The order of the base pairs will be drastically different, but the same proteins and amino acids will be coded for in genes, just at different points along the DNA. For example, you may find the same sequence to code for a protein in a mouse as in a human, but they will not be found in the same place along the DNA code (although they will still be read and eventually produce the same protein).
Additionally, this article shows that, if we take your question literally, "at the nucleotide level, approximately 40% of the human genome can be aligned to the mouse genome", that is, if human and mouse DNA was lined up side-by-side, and a percentage of identical match-ups was calculated.
However, taking a 'looser' approach, it is worth noting that about 5 percent of both of genomes consist of protein-coding genes (https://www.genome.gov/10001345), and the remaining 90%+ is non-coding. If we only count the protein-coding genes, the average similarity of genes between humans and mice in only protein-coding genes is 85%. The link above says that some are 99%, and some are 60% - there is a clear similarity here between humans and mice, albeit not 100% identical.
If you wish to know the explanation, simply it is because mice and humans both have a common ancestor (the last link also explains this) about 80 million years ago. Due to these similarities, and the striking similarities, scientists simulate genetic changes in mice that can occur to humans, and have used computers to analyse the similarities in mouse genome.
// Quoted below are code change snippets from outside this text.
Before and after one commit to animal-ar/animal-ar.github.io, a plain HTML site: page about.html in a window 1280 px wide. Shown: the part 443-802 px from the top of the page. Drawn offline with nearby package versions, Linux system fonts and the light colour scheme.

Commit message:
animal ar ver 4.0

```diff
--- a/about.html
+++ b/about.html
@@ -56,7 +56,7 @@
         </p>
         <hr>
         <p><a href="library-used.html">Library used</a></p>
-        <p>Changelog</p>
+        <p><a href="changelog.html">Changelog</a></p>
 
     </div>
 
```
I hope this is understandable, if you need any clarification on terms, please ask :)